Students use math for craft
Bridgette Bobonick, a teacher’s aide, watches as Darian Washington, a student at Kirkmere Elementary School in Youngstown, threads a bead onto a bracelet. Students at the school joined entrepreneurs of the Mahoning Valley as they made and sold bracelets and earrings to raise money for a field trip. The students used math and critical-thinking skillsin the project.
By Denise Dick
Kirkmere Elementary School students Mailyn Bonilla and Michael Coudriet, both 10, practiced math skills and their creativity making beaded bracelets for sale at school.
“We made them,” said third-grader Mailyn, standing behind a table of their wares.
“We made the bracelets in a pattern,” added Michael, who is in fourth grade.
Each displayed their favorite. For Mailyn it was a bangle with large black beads. Michael selected one with metallic baubles.
The students in Mary Werblan and Kim Rose’s cross-categorical classes at the school are selling the bracelets for $5 and earrings for $3 to raise money for a field trip to the Akron Zoo and to Amish country.
Cross-categorical classes include students with various disabilities.
“It involves math skills,” Werblan said. “They learn patterns.”
Rose said the students use 21st-Century learning skills, allowing the students to work collaboratively. Students respond to teachers’ queries with extended written answers, adding language and writing to the lesson.

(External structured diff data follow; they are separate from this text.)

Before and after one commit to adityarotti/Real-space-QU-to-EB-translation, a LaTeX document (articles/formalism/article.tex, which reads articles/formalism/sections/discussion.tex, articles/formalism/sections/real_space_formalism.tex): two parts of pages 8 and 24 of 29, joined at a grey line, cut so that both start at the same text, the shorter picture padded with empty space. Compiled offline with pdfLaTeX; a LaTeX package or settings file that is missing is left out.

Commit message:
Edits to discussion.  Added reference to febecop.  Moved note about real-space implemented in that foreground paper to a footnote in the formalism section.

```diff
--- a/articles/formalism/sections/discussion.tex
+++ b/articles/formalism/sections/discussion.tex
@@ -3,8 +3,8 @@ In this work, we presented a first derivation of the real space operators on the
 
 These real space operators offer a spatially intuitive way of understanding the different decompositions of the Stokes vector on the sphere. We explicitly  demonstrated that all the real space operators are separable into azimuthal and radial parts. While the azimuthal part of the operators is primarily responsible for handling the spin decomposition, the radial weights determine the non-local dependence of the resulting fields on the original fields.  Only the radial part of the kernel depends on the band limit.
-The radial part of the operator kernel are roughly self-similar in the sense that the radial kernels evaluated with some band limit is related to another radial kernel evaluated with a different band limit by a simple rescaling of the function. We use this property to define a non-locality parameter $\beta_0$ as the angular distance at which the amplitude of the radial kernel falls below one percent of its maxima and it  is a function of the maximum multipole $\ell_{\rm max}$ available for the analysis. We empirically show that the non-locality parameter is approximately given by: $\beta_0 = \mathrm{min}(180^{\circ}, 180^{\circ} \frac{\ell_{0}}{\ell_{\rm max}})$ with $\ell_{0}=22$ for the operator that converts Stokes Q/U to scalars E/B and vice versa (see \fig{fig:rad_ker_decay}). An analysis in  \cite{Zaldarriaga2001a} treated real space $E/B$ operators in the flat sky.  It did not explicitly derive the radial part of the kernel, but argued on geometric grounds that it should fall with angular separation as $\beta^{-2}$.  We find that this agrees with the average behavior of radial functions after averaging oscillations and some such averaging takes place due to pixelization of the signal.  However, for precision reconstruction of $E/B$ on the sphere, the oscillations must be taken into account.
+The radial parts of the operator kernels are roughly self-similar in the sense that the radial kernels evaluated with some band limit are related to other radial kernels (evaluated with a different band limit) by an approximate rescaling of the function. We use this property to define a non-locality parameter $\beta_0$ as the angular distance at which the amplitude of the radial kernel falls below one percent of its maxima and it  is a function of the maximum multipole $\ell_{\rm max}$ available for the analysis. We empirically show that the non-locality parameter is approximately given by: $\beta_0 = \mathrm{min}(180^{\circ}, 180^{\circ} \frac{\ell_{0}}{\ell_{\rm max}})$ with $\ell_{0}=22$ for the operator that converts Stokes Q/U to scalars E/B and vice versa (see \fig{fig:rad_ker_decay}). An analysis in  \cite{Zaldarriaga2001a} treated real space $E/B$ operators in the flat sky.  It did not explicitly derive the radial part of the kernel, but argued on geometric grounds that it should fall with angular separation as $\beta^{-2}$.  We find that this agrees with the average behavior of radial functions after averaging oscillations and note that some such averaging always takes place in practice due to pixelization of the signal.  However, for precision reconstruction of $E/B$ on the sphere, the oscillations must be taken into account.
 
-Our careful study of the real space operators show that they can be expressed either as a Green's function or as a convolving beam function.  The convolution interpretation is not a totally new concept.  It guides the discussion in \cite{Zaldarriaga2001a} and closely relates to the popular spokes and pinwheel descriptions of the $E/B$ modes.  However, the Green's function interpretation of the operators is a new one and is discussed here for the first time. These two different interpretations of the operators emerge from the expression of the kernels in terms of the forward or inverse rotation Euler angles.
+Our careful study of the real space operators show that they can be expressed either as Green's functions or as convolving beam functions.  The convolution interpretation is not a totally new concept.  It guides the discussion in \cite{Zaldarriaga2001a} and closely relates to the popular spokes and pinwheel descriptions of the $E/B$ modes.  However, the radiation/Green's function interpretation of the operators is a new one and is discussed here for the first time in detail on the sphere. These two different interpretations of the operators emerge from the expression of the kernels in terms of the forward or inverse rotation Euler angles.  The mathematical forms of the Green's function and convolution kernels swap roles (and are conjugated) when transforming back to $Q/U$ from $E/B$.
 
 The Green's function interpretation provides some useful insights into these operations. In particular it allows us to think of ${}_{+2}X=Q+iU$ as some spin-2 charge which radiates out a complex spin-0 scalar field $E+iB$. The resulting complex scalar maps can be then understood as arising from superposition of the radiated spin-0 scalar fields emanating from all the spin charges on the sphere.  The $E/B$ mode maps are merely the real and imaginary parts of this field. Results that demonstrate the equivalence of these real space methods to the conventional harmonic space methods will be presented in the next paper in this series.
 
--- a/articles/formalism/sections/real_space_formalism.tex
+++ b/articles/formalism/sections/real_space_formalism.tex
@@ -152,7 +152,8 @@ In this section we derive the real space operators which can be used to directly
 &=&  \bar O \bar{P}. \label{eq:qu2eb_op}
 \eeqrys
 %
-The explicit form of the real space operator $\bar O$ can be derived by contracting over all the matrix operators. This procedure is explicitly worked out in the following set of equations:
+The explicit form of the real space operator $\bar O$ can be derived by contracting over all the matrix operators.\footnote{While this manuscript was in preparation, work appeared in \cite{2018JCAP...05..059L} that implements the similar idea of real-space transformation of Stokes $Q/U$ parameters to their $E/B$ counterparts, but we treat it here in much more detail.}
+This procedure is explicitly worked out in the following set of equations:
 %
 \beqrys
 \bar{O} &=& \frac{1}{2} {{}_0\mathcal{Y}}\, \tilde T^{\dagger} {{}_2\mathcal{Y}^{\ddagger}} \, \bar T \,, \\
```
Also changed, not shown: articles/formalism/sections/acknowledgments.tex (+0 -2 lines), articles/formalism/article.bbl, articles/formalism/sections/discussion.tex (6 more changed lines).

This helps prepare students for the Ohio Achievement Assessments, Werblan and Rose said.
Teachers and school visitors were shopping in the classroom jewelry store Thursday, and others expressed interest in buying them via Facebook, the teachers said.
Werblan’s cousin, Kathie Nord of New Castle, Pa., donated the beads for the project, and both Werblan and Rose credit Principal Donna Cox Bing for her support of the effort.
Work started in September when the beads arrived. Posters on the classroom wall detail the completed work as well as the total raised so far: $245.
Rose said math skills play into that, too, as students track how much they’ve made.
The bracelets and earrings vary in color and size. Some feature plastic beads while others resemble brightly colored stones.
The students, who are also learning the basics of supply and demand, enjoyed the work.
“They’re fun to make,” Mailyn said.